The research on treatment as prevention has been slowly accumulating for many years. As an evidence-based organization, CATIE now recognizes that the evidence on undetectable viral load has reached a point where we are compelled to take our messaging a step further. We can comfortably say that when a person taking antiretroviral treatment has an ongoing undetectable viral load and is engaged in care, they do not transmit HIV to their sexual partners.
Marcus and David have been dating for three years. Marcus is HIV-positive and David is HIV-negative. David was worried when he told his parents that his new partner was HIV-positive, but after they saw how happy Marcus makes him, they have welcomed Marcus into their lives. At the same time, they still worry that their son may become infected.
Faith is living with HIV, and her partner, Scott, is HIV-negative. Faith often finds herself having to educate Scott on what she has to do to manage her condition and Scott has had difficulty understanding because information changes quickly. They fight more often — about sex, about health —and about where they see their relationship going.
These are hypothetical examples of two different types of relationships that involve HIV, yet many other couples have their own, unique experiences.
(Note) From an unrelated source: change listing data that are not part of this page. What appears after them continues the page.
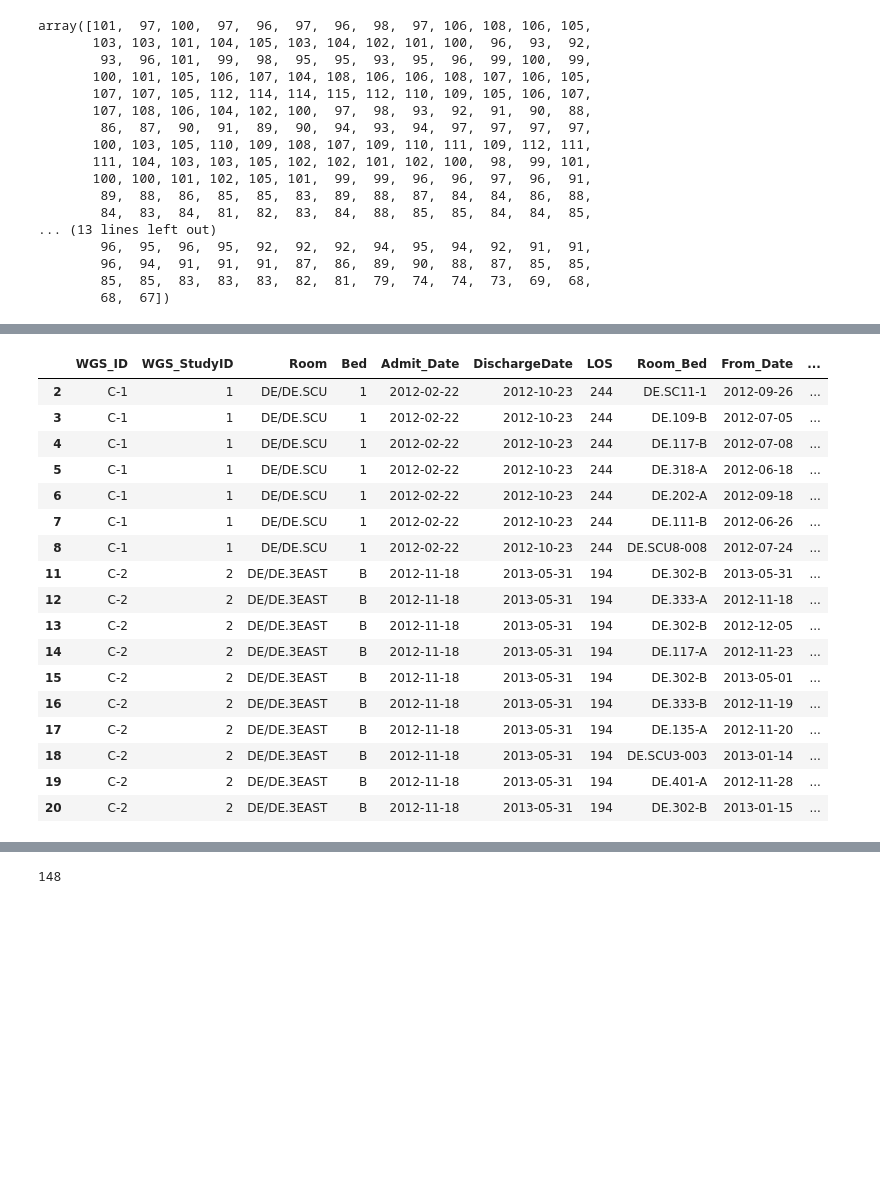
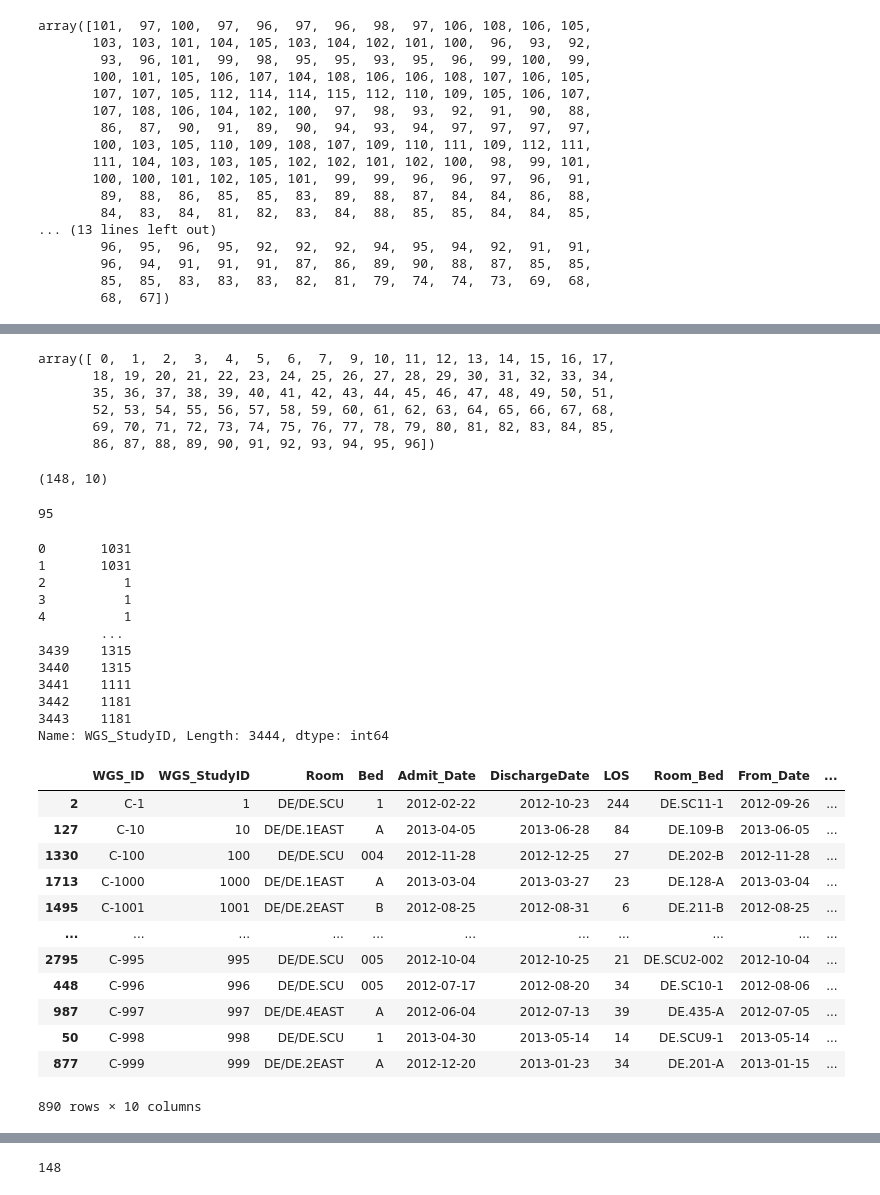
Before and after one commit to epibayes/np-epid, a Jupyter notebook: notebooks/crkp_explore.ipynb, the cells around one changed output, grey strips where cells are left out. Saved outputs shown, nothing was run; the diff lists cells and outputs as text; code cells hidden in the pictures; blank space fills up the shorter version.

```diff
--- a/notebooks/crkp_explore.ipynb
+++ b/notebooks/crkp_explore.ipynb
@@ -424,0 +467,13 @@ array([101,  97, 100,  97,  96,  97,  96,  98,  97, 106, 108, 106, 105,
+# %%
+np.unique(df_room.values)
+# %% [output]
+array([ 0,  1,  2,  3,  4,  5,  6,  7,  9, 10, 11, 12, 13, 14, 15, 16, 17,
+       18, 19, 20, 21, 22, 23, 24, 25, 26, 27, 28, 29, 30, 31, 32, 33, 34,
+       35, 36, 37, 38, 39, 40, 41, 42, 43, 44, 45, 46, 47, 48, 49, 50, 51,
+       52, 53, 54, 55, 56, 57, 58, 59, 60, 61, 62, 63, 64, 65, 66, 67, 68,
+       69, 70, 71, 72, 73, 74, 75, 76, 77, 78, 79, 80, 81, 82, 83, 84, 85,
+       86, 87, 88, 89, 90, 91, 92, 93, 94, 95, 96])
+# %%
+df_census.sort_values(["Room", "Room_Bed"]).drop_duplicates(["Room_Bed"]).shape
+# %% [output]
+(148, 10)
@@ -425,21 +482,35 @@ array([101,  97, 100,  97,  96,  97,  96,  98,  97, 106, 108, 106, 105,
+# %%
+df_census["Room_Bed"].str.replace("-A", "").str.replace("-B", "").nunique()
+# %% [output]
+95
 # %%
-df_census[df_census["WGS_StudyID"] <= 2]
+df_census["WGS_StudyID"]
 # %% [output]
-|  | WGS_ID | WGS_StudyID | Room | Bed | Admit_Date | DischargeDate | LOS | Room_Bed | From_Date | ... |
-| 2 | C-1 | 1 | DE/DE.SCU | 1 | 2012-02-22 | 2012-10-23 | 244 | DE.SC11-1 | 2012-09-26 | ... |
-| 3 | C-1 | 1 | DE/DE.SCU | 1 | 2012-02-22 | 2012-10-23 | 244 | DE.109-B | 2012-07-05 | ... |
-| 4 | C-1 | 1 | DE/DE.SCU | 1 | 2012-02-22 | 2012-10-23 | 244 | DE.117-B | 2012-07-08 | ... |
-| 5 | C-1 | 1 | DE/DE.SCU | 1 | 2012-02-22 | 2012-10-23 | 244 | DE.318-A | 2012-06-18 | ... |
-| 6 | C-1 | 1 | DE/DE.SCU | 1 | 2012-02-22 | 2012-10-23 | 244 | DE.202-A | 2012-09-18 | ... |
-| 7 | C-1 | 1 | DE/DE.SCU | 1 | 2012-02-22 | 2012-10-23 | 244 | DE.111-B | 2012-06-26 | ... |
-| 8 | C-1 | 1 | DE/DE.SCU | 1 | 2012-02-22 | 2012-10-23 | 244 | DE.SCU8-008 | 2012-07-24 | ... |
-| 11 | C-2 | 2 | DE/DE.3EAST | B | 2012-11-18 | 2013-05-31 | 194 | DE.302-B | 2013-05-31 | ... |
-| 12 | C-2 | 2 | DE/DE.3EAST | B | 2012-11-18 | 2013-05-31 | 194 | DE.333-A | 2012-11-18 | ... |
-| 13 | C-2 | 2 | DE/DE.3EAST | B | 2012-11-18 | 2013-05-31 | 194 | DE.302-B | 2012-12-05 | ... |
-| 14 | C-2 | 2 | DE/DE.3EAST | B | 2012-11-18 | 2013-05-31 | 194 | DE.117-A | 2012-11-23 | ... |
-| 15 | C-2 | 2 | DE/DE.3EAST | B | 2012-11-18 | 2013-05-31 | 194 | DE.302-B | 2013-05-01 | ... |
-| 16 | C-2 | 2 | DE/DE.3EAST | B | 2012-11-18 | 2013-05-31 | 194 | DE.333-B | 2012-11-19 | ... |
-| 17 | C-2 | 2 | DE/DE.3EAST | B | 2012-11-18 | 2013-05-31 | 194 | DE.135-A | 2012-11-20 | ... |
-| 18 | C-2 | 2 | DE/DE.3EAST | B | 2012-11-18 | 2013-05-31 | 194 | DE.SCU3-003 | 2013-01-14 | ... |
-| 19 | C-2 | 2 | DE/DE.3EAST | B | 2012-11-18 | 2013-05-31 | 194 | DE.401-A | 2012-11-28 | ... |
-| 20 | C-2 | 2 | DE/DE.3EAST | B | 2012-11-18 | 2013-05-31 | 194 | DE.302-B | 2013-01-15 | ... |
+0       1031
+1       1031
+2          1
+3          1
+4          1
+        ...
+3439    1315
+3440    1315
+3441    1111
+3442    1181
+3443    1181
+Name: WGS_StudyID, Length: 3444, dtype: int64
+# %%
+df_census.sort_values(["WGS_ID", "Admit_Date"]).drop_duplicates("WGS_ID")
+# %% [output]
+|  | WGS_ID | WGS_StudyID | Room | Bed | Admit_Date | DischargeDate | LOS | Room_Bed | From_Date | ... |
+| 2 | C-1 | 1 | DE/DE.SCU | 1 | 2012-02-22 | 2012-10-23 | 244 | DE.SC11-1 | 2012-09-26 | ... |
+| 127 | C-10 | 10 | DE/DE.1EAST | A | 2013-04-05 | 2013-06-28 | 84 | DE.109-B | 2013-06-05 | ... |
+| 1330 | C-100 | 100 | DE/DE.SCU | 004 | 2012-11-28 | 2012-12-25 | 27 | DE.202-B | 2012-11-28 | ... |
+| 1713 | C-1000 | 1000 | DE/DE.1EAST | A | 2013-03-04 | 2013-03-27 | 23 | DE.128-A | 2013-03-04 | ... |
+| 1495 | C-1001 | 1001 | DE/DE.2EAST | B | 2012-08-25 | 2012-08-31 | 6 | DE.211-B | 2012-08-25 | ... |
+| ... | ... | ... | ... | ... | ... | ... | ... | ... | ... | ... |
+| 2795 | C-995 | 995 | DE/DE.SCU | 005 | 2012-10-04 | 2012-10-25 | 21 | DE.SCU2-002 | 2012-10-04 | ... |
+| 448 | C-996 | 996 | DE/DE.SCU | 005 | 2012-07-17 | 2012-08-20 | 34 | DE.SC10-1 | 2012-08-06 | ... |
+| 987 | C-997 | 997 | DE/DE.4EAST | A | 2012-06-04 | 2012-07-13 | 39 | DE.435-A | 2012-07-05 | ... |
+| 50 | C-998 | 998 | DE/DE.SCU | 1 | 2013-04-30 | 2013-05-14 | 14 | DE.SCU9-1 | 2013-05-14 | ... |
+| 877 | C-999 | 999 | DE/DE.2EAST | A | 2012-12-20 | 2013-01-23 | 34 | DE.201-A | 2013-01-15 | ... |
+890 rows × 10 columns
```
Also changed, not shown: parts of 8 cells of this notebook, 3 other files.
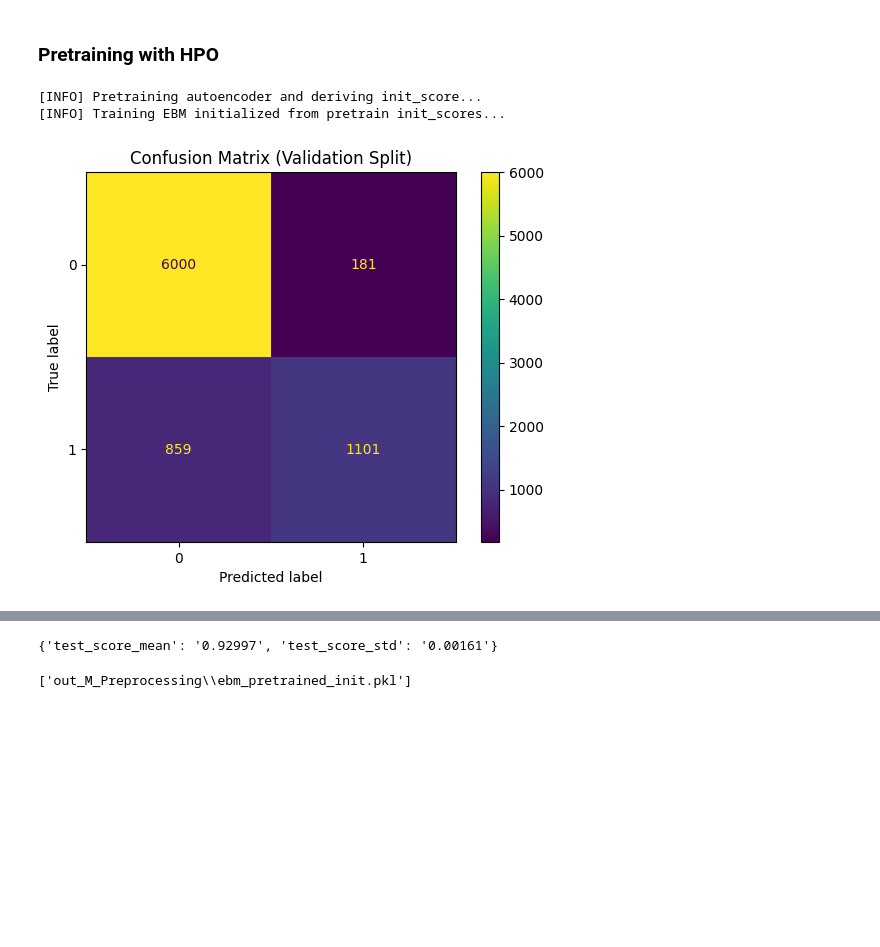
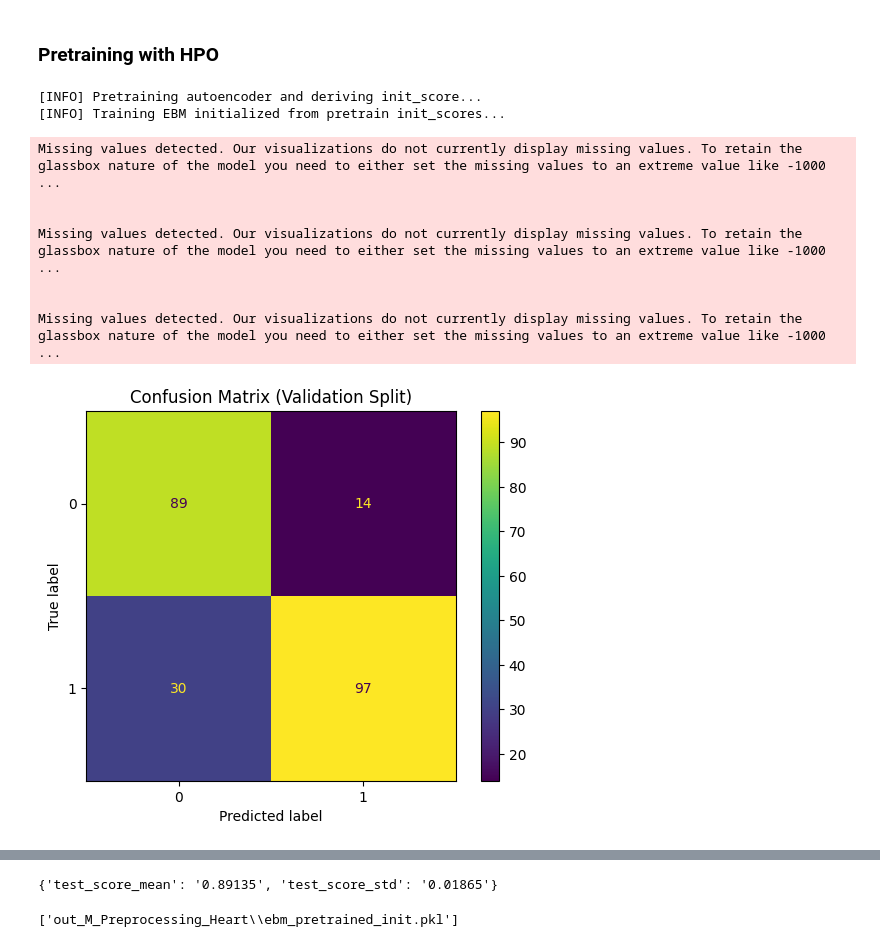
Before and after one commit to Isara-Li/COLLAB003-EBM-Interpretability, a Jupyter notebook: Heart_Data/M_Preporcessing.ipynb, the cells around one changed output, grey strips where cells are left out. Saved outputs shown, nothing was run; the diff lists cells and outputs as text; code cells hidden in the pictures; blank space fills up the shorter version.

Commit message:
Complete the notebook for heart dataset

```diff
--- a/Heart_Data/M_Preporcessing.ipynb
+++ b/Heart_Data/M_Preporcessing.ipynb
@@ -167,6 +167,8 @@ class TabularAutoencoder(nn.Module):
         recon = self.decoder(z)
         return recon, z
 # %%
+from sklearn.impute import SimpleImputer
+
 def pretrain_autoencoder_get_init_scores(X_unlabeled: np.ndarray, X_small_labeled: np.ndarray, y_small: np.ndarray,
                                          device='cpu', epochs=50, batch_size=256, latent_dim=32):
     """
@@ -175,6 +177,8 @@ def pretrain_autoencoder_get_init_scores(X_unlabeled: np.ndarray, X_small_labele
     Returns init_score for entire dataset (probabilities).
     """
     device = torch.device(device)
+    X_unlabeled = np.nan_to_num(X_unlabeled, nan=0.0, posinf=0.0, neginf=0.0)
+    X_small_labeled = np.nan_to_num(X_small_labeled, nan=0.0, posinf=0.0, neginf=0.0)
     X_unlabeled_t = torch.from_numpy(X_unlabeled.astype(np.float32))
     ds = TensorDataset(X_unlabeled_t)
     dl = DataLoader(ds, batch_size=batch_size, shuffle=True)
@@ -200,6 +204,12 @@ def pretrain_autoencoder_get_init_scores(X_unlabeled: np.ndarray, X_small_labele
         Z_small = ae.encoder(torch.from_numpy(X_small_labeled.astype(np.float32)).to(device)).cpu().numpy()
         Z_full = ae.encoder(torch.from_numpy(X_unlabeled.astype(np.float32)).to(device)).cpu().numpy()
 
+    imputer = SimpleImputer(strategy="mean")
+    Z_small = imputer.fit_transform(Z_small)
+    Z_full = imputer.transform(Z_full)
+
+
+
     # train logistic regression on Z_small -> produce probabilities for full set as init_score
     clf = LogisticRegression(max_iter=1000)
     clf.fit(Z_small, y_small)
@@ -369,7 +379,7 @@ KeyboardInterrupt:
 # Baseline EBM
 print('[INFO] Training baseline EBM (default params)...')
 ebm_params = {'learning_rate': 0.006358358856676255, 'max_bins': 381, 'max_leaves': 3, 'max_rounds': 1942, 'interactions': 9, 'outer_bags': 10, 'inner_bags': 1, 'greedy_ratio': 3.6680901970686763, "random_state": 1337,"n_jobs": -1}
-X_all, y = get_adult_data()
+X_all, y = get_heart_data()
 ebm, record = train_baseline_ebm_with_vis(X_all, y, params=ebm_params)
 #print('[BASELINE]', base_metrics)
 print('[BASELINE]', record)
@@ -414,10 +424,10 @@ def preprocessor_with_encoding(X: pd.DataFrame):
 
     return preproc
 # %%
-def get_adult_data_with_split():
+def get_heart_data_with_split():
     os.makedirs(output_dir, exist_ok=True)
     print(f'[INFO] Loading {dataset} dataset ...')
-    X_df, y, sensitive = DATASET_LOADERS[dataset]()
+    X_df, y = DATASET_LOADERS[dataset]()
     preproc = preprocessor_with_encoding(X_df)
     X_all = preproc.fit_transform(X_df)
     # convert to numpy arrays for later use
@@ -425,12 +435,12 @@ def get_adult_data_with_split():
     y = np.asarray(y, dtype=int)
     print("[INFO] Loading completed")
 
-    X_temp, X_test, y_temp, y_test, sens_temp, sens_test = train_test_split(
-    X_all, y, sensitive, test_size=0.2, stratify=y, random_state=SEED)
-    X_train, X_val, y_train, y_val, sens_train, sens_val = train_test_split(
-    X_temp, y_temp, sens_temp, test_size=0.25, stratify=y_temp, random_state=SEED)  # 0.25*0.8 = 0.2
+    X_temp, X_test, y_temp, y_test = train_test_split(
+    X_all, y,  test_size=0.2, stratify=y, random_state=SEED)
+    X_train, X_val, y_train, y_val = train_test_split(
+    X_temp, y_temp,  test_size=0.25, stratify=y_temp, random_state=SEED)  # 0.25*0.8 = 0.2
 
-    return X_train, y_train, sens_train, X_val, y_val, sens_val, X_test, y_test, sens_test,X_all
+    return X_train, y_train,  X_val, y_val,  X_test, y_test, X_all
 # %%
-X_train, y_train, sens_train, X_val, y_val, sens_val, X_test, y_test, sens_test, X_all = get_adult_data_with_split()
+X_train, y_train,  X_val, y_val, X_test, y_test, X_all = get_heart_data_with_split()
 # %% [output]
@@ -554,27 +570,34 @@ joblib.dump(trained_model, os.path.join(output_dir, 'ebm_pretrained_init.pkl'))
 # %%
 print('[INFO] Pretraining autoencoder and deriving init_score...')
 # Use all X_train + X_val + X_test as unlabeled pool for pretraining; use small labeled subset for classifier on latent.
 X_unlabeled = X_all  # full data for self-supervision (practical choice)
 # small labeled subset (simulate cold-start)
 small_idx = np.random.choice(range(len(X_train)), size=int(0.2 * len(X_train)), replace=False)
 X_small_labeled = X_train[small_idx]
 y_small = y_train[small_idx]
 init_scores_full, ae_model, small_clf = pretrain_autoencoder_get_init_scores(
     X_unlabeled, X_small_labeled, y_small, epochs=20, batch_size=256, latent_dim=32)
 # Train EBM with init_score (init_score accepts per-sample scores)
 # NOTE: InterpretML expects init_score to be either per-sample score array or a model that produces scores.
 
-ebm_params = {'learning_rate': 0.053837171670457214, 'max_bins': 239, 'max_leaves': 8, 'max_rounds': 908, 'interactions': 7, 'outer_bags': 20, 'inner_bags': 0, 'greedy_ratio': 10.890167671001365, "random_state": 1337,"n_jobs": -1}
+ebm_params = {'learning_rate': 0.006358358856676255, 'max_bins': 381, 'max_leaves': 3, 'max_rounds': 1942, 'interactions': 9, 'outer_bags': 10, 'inner_bags': 1, 'greedy_ratio': 3.6680901970686763, "random_state": 1337,"n_jobs": -1}
 
 
 print('[INFO] Training EBM initialized from pretrain init_scores...')
 trained_model, record= train_baseline_ebm_with_vis_init(X_all, y, init_score=init_scores_full,params=ebm_params)
 print(record)
 joblib.dump(trained_model, os.path.join(output_dir, 'ebm_pretrained_init.pkl'))
 # %% [output]
 [INFO] Pretraining autoencoder and deriving init_score...
 [INFO] Training EBM initialized from pretrain init_scores...
+Missing values detected. Our visualizations do not currently display missing values. To retain the glassbox nature of the model you need to either set the missing values to an extreme value like -1000 ...
+
+
+Missing values detected. Our visualizations do not currently display missing values. To retain the glassbox nature of the model you need to either set the missing values to an extreme value like -1000 ...
+
+
+Missing values detected. Our visualizations do not currently display missing values. To retain the glassbox nature of the model you need to either set the missing values to an extreme value like -1000 ...
-[figure, old version]
+[figure, new version]
 [interactive output not drawn]
-{'test_score_mean': '0.92997', 'test_score_std': '0.00161'}
-['out_M_Preprocessing\\ebm_pretrained_init.pkl']
+{'test_score_mean': '0.89135', 'test_score_std': '0.01865'}
+['out_M_Preprocessing_Heart\\ebm_pretrained_init.pkl']
```
Also changed, not shown: parts of 3 cells of this notebook, 2 other files.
So it is hard to know what kinds of experiences are the most common for people in these relationships.
“What is the risk of HIV transmission through condomless anal sex if I am the receptive partner?” “How low is the risk if my viral load is undetectable?” “What’s the risk if my partner was in the acute phase of HIV infection when we had sex?”
Questions about HIV risk aren’t easy to answer and—with all the recent advancements in our understanding of HIV transmission and prevention—things aren’t getting any easier!
What do you call sex without a condom? Unprotected?
Only a few years ago, you might have been correct. But a growing consensus of HIV prevention experts is shifting away from this terminology to something more accurate and more simple: sex without a condom, or condomless sex.